■ Task brief:
Make an exact copy of the entries below with the pictures removed.
+++ Study material
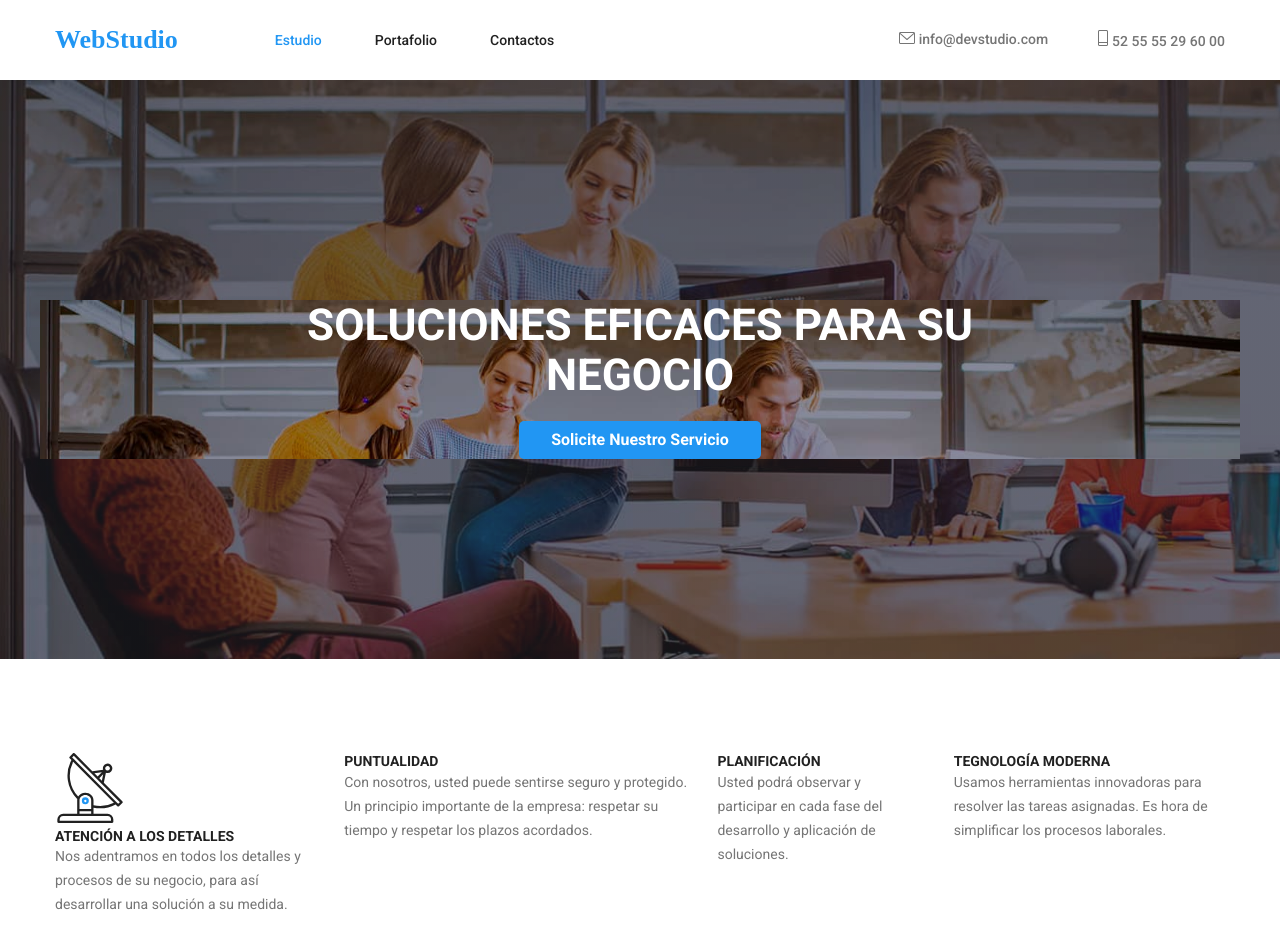
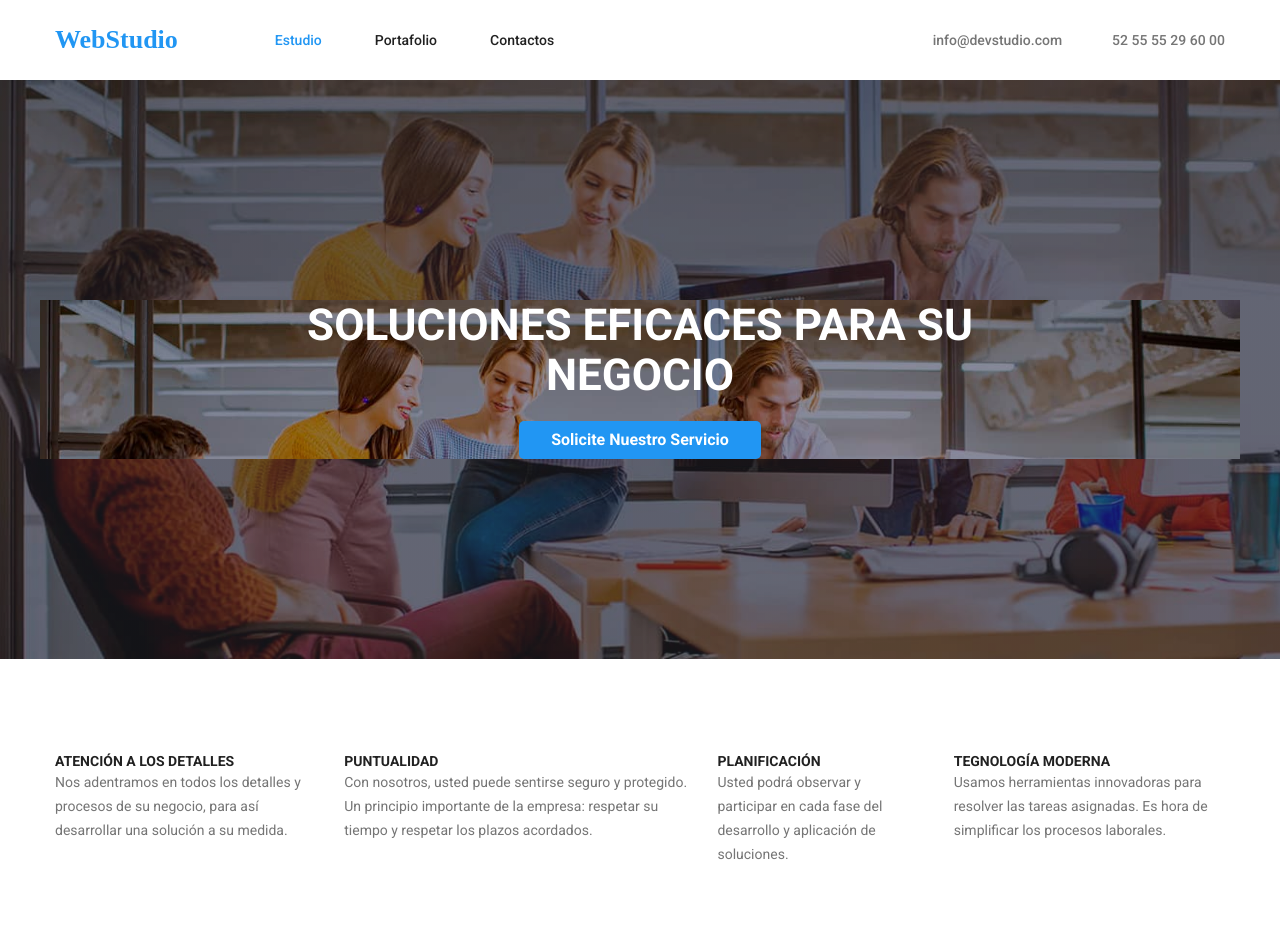
Before and after one commit to barajas777/goit-markup-hw-04, a plain HTML site: page index.html in a window 1280 px wide. Shown: the top 952 px of the page. Drawn offline with Linux system fonts and the light colour scheme; files whose address does not match are found by name.

```diff
--- a/css/styles.css
+++ b/css/styles.css
@@ -144,13 +144,19 @@
   color: #757575;
   text-decoration: none;
 }
-header .nav-info .info-item .info.info:hover {
+header .info-item .info:hover {
   color: #2196f3;
 }
 
-header:hover{
+header :hover{
   fill: #2196f3;
 }
+
+svg path:hover{
+  fill:#2196f3
+}
+
+
 
 path{
   cursor: pointer;
--- a/index.html
+++ b/index.html
@@ -36,34 +36,11 @@
         </nav>
         <ul class="nav-info link">
           <li class="info-item">
-            <svg class="icon-section"
-              width="16"
-              height="12"
-              fill="none"
-              xmlns="http://www.w3.org/2000/svg"
-            >
-              <path
-                d="M14.5 0h-13C.673 0 0 .673 0 1.5v9c0 .827.673 1.5 1.5 1.5h13c.827 0 1.5-.673 1.5-1.5v-9c0-.827-.673-1.5-1.5-1.5Zm0 1c.068 0 .133.014.192.039L8 6.839l-6.692-5.8A.498.498 0 0 1 1.5 1h13Zm0 10h-13a.5.5 0 0 1-.5-.5V2.095l6.672 5.783a.5.5 0 0 0 .656 0L15 2.095V10.5a.5.5 0 0 1-.5.5Z"
-                fill="#757575"
-              />
-            </svg>
             <a class="info" href="mailto:info@devstudio.com"
-              >info@devstudio.com</a
-            >
+              >info@devstudio.com
+            </a>
           </li>
           <li class="info-item">
-            <svg
-              class="icon-section"
-              width="10"
-              height="16"
-              fill="none"
-              xmlns="http://www.w3.org/2000/svg"
-            >
-              <path
-                d="M8.5 0h-7C.673 0 0 .673 0 1.5v13c0 .827.673 1.5 1.5 1.5h7c.827 0 1.5-.673 1.5-1.5v-13C10 .673 9.327 0 8.5 0Zm-7 1h7a.5.5 0 0 1 .5.5V12H1V1.5a.5.5 0 0 1 .5-.5Zm7 14h-7a.5.5 0 0 1-.5-.5V13h8v1.5a.5.5 0 0 1-.5.5Z"
-                fill="#757575"
-              />
-            </svg>
             <a class="info" href="tel:+525555296000">52 55 55 29 60 00</a>
           </li>
         </ul>
@@ -83,21 +60,6 @@
           <h2 hidden>Nuestras Ventajas</h2>
           <ul class="link-letter">
             <li class="advantage-item">
-              <svg
-                width="70"
-                height="70"
-                fill="none"
-                xmlns="http://www.w3.org/2000/svg"
-              >
-                <path
-                  d="m67.316 48.339-18.47-18.605 2.05-10.097a4.655 4.655 0 0 0 1.66.319h.014a4.723 4.723 0 1 0-4.394-3.14l-10.85 1.325L19.628.35a1.166 1.166 0 0 0-.824-.35c-.306.002-.6.124-.817.34L14.68 3.63a1.167 1.167 0 0 0 0 1.65l1.78 1.805a32.686 32.686 0 0 0 5.511 38.638c.094.09.202.161.32.213a6.77 6.77 0 0 0-.114 1.197v13.534h-14A5.84 5.84 0 0 0 2.342 66.5v2.333c0 .645.523 1.167 1.167 1.167h53.667c.644 0 1.166-.522 1.166-1.167V66.5a5.84 5.84 0 0 0-5.833-5.833h-14v-5.998c2.193.46 4.428.694 6.669.7a32.483 32.483 0 0 0 15.4-3.901l1.79 1.8c.216.221.513.347.823.35.306-.002.6-.124.817-.34l3.308-3.29a1.167 1.167 0 0 0 0-1.65ZM50.925 13.635a2.333 2.333 0 1 1 1.645 3.987h-.008a2.333 2.333 0 0 1-1.633-3.987h-.004ZM48.178 21.3l-1.309 6.444-2.571-2.587 3.88-3.857Zm-1.325-1.973-4.2 4.176-3.25-3.267 7.45-.909ZM52.509 63a3.5 3.5 0 0 1 3.5 3.5v1.167H4.676V66.5a3.5 3.5 0 0 1 3.5-3.5h44.333Zm-16.333-4.667v2.334H24.509v-2.334h11.667ZM24.509 56v-8.867c0-2.83 2.617-5.133 5.833-5.133 3.217 0 5.834 2.303 5.834 5.133V56H24.509Zm14-3.71v-5.157c0-4.117-3.663-7.466-8.167-7.466a8.312 8.312 0 0 0-7.177 3.907A30.34 30.34 0 0 1 18.18 8.82l40.692 40.925a30.233 30.233 0 0 1-20.363 2.544Zm24.695-1.496-1.644-1.653L18.792 6.116l-1.65-1.655 1.65-1.645L36.15 20.272c.008 0 .013.015.021.021l28.688 28.856-1.655 1.645Z"
-                  fill="#212121"
-                />
-                <path
-                  d="M30.353 44.333h-.01a3.5 3.5 0 0 0-.011 7h.01a3.5 3.5 0 1 0 .01-7Zm.816 4.328a1.167 1.167 0 1 1-.827-1.994 1.166 1.166 0 0 1 .817 1.993h.01Z"
-                  fill="#2196F3"
-                />
-              </svg>
               <h3 class="advantage-title">ATENCIÓN A LOS DETALLES</h3>
               <p class="advantage-paragraph">
                 Nos adentramos en todos los detalles y procesos de su negocio,
```
Also changed, not shown: css/symbol-defs.svg (added).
++++++
■ Task response:
Before and after one commit to barajas777/goit-markup-hw-04, a plain HTML site: page index.html in a window 1280 px wide. Shown: the top 952 px of the page. Drawn offline with Linux system fonts and the light colour scheme; files whose address does not match are found by name.

```diff
--- a/css/styles.css
+++ b/css/styles.css
@@ -144,13 +144,19 @@
   color: #757575;
   text-decoration: none;
 }
-header .nav-info .info-item .info.info:hover {
+header .info-item .info:hover {
   color: #2196f3;
 }
 
-header:hover{
+header :hover{
   fill: #2196f3;
 }
+
+svg path:hover{
+  fill:#2196f3
+}
+
+
 
 path{
   cursor: pointer;
--- a/index.html
+++ b/index.html
@@ -36,34 +36,11 @@
         </nav>
         <ul class="nav-info link">
           <li class="info-item">
-            <svg class="icon-section"
-              width="16"
-              height="12"
-              fill="none"
-              xmlns="http://www.w3.org/2000/svg"
-            >
-              <path
-                d="M14.5 0h-13C.673 0 0 .673 0 1.5v9c0 .827.673 1.5 1.5 1.5h13c.827 0 1.5-.673 1.5-1.5v-9c0-.827-.673-1.5-1.5-1.5Zm0 1c.068 0 .133.014.192.039L8 6.839l-6.692-5.8A.498.498 0 0 1 1.5 1h13Zm0 10h-13a.5.5 0 0 1-.5-.5V2.095l6.672 5.783a.5.5 0 0 0 .656 0L15 2.095V10.5a.5.5 0 0 1-.5.5Z"
-                fill="#757575"
-              />
-            </svg>
             <a class="info" href="mailto:info@devstudio.com"
-              >info@devstudio.com</a
-            >
+              >info@devstudio.com
+            </a>
           </li>
           <li class="info-item">
-            <svg
-              class="icon-section"
-              width="10"
-              height="16"
-              fill="none"
-              xmlns="http://www.w3.org/2000/svg"
-            >
-              <path
-                d="M8.5 0h-7C.673 0 0 .673 0 1.5v13c0 .827.673 1.5 1.5 1.5h7c.827 0 1.5-.673 1.5-1.5v-13C10 .673 9.327 0 8.5 0Zm-7 1h7a.5.5 0 0 1 .5.5V12H1V1.5a.5.5 0 0 1 .5-.5Zm7 14h-7a.5.5 0 0 1-.5-.5V13h8v1.5a.5.5 0 0 1-.5.5Z"
-                fill="#757575"
-              />
-            </svg>
             <a class="info" href="tel:+525555296000">52 55 55 29 60 00</a>
           </li>
         </ul>
@@ -83,21 +60,6 @@
           <h2 hidden>Nuestras Ventajas</h2>
           <ul class="link-letter">
             <li class="advantage-item">
-              <svg
-                width="70"
-                height="70"
-                fill="none"
-                xmlns="http://www.w3.org/2000/svg"
-              >
-                <path
-                  d="m67.316 48.339-18.47-18.605 2.05-10.097a4.655 4.655 0 0 0 1.66.319h.014a4.723 4.723 0 1 0-4.394-3.14l-10.85 1.325L19.628.35a1.166 1.166 0 0 0-.824-.35c-.306.002-.6.124-.817.34L14.68 3.63a1.167 1.167 0 0 0 0 1.65l1.78 1.805a32.686 32.686 0 0 0 5.511 38.638c.094.09.202.161.32.213a6.77 6.77 0 0 0-.114 1.197v13.534h-14A5.84 5.84 0 0 0 2.342 66.5v2.333c0 .645.523 1.167 1.167 1.167h53.667c.644 0 1.166-.522 1.166-1.167V66.5a5.84 5.84 0 0 0-5.833-5.833h-14v-5.998c2.193.46 4.428.694 6.669.7a32.483 32.483 0 0 0 15.4-3.901l1.79 1.8c.216.221.513.347.823.35.306-.002.6-.124.817-.34l3.308-3.29a1.167 1.167 0 0 0 0-1.65ZM50.925 13.635a2.333 2.333 0 1 1 1.645 3.987h-.008a2.333 2.333 0 0 1-1.633-3.987h-.004ZM48.178 21.3l-1.309 6.444-2.571-2.587 3.88-3.857Zm-1.325-1.973-4.2 4.176-3.25-3.267 7.45-.909ZM52.509 63a3.5 3.5 0 0 1 3.5 3.5v1.167H4.676V66.5a3.5 3.5 0 0 1 3.5-3.5h44.333Zm-16.333-4.667v2.334H24.509v-2.334h11.667ZM24.509 56v-8.867c0-2.83 2.617-5.133 5.833-5.133 3.217 0 5.834 2.303 5.834 5.133V56H24.509Zm14-3.71v-5.157c0-4.117-3.663-7.466-8.167-7.466a8.312 8.312 0 0 0-7.177 3.907A30.34 30.34 0 0 1 18.18 8.82l40.692 40.925a30.233 30.233 0 0 1-20.363 2.544Zm24.695-1.496-1.644-1.653L18.792 6.116l-1.65-1.655 1.65-1.645L36.15 20.272c.008 0 .013.015.021.021l28.688 28.856-1.655 1.645Z"
-                  fill="#212121"
-                />
-                <path
-                  d="M30.353 44.333h-.01a3.5 3.5 0 0 0-.011 7h.01a3.5 3.5 0 1 0 .01-7Zm.816 4.328a1.167 1.167 0 1 1-.827-1.994 1.166 1.166 0 0 1 .817 1.993h.01Z"
-                  fill="#2196F3"
-                />
-              </svg>
               <h3 class="advantage-title">ATENCIÓN A LOS DETALLES</h3>
               <p class="advantage-paragraph">
                 Nos adentramos en todos los detalles y procesos de su negocio,
```
Also changed, not shown: css/symbol-defs.svg (added).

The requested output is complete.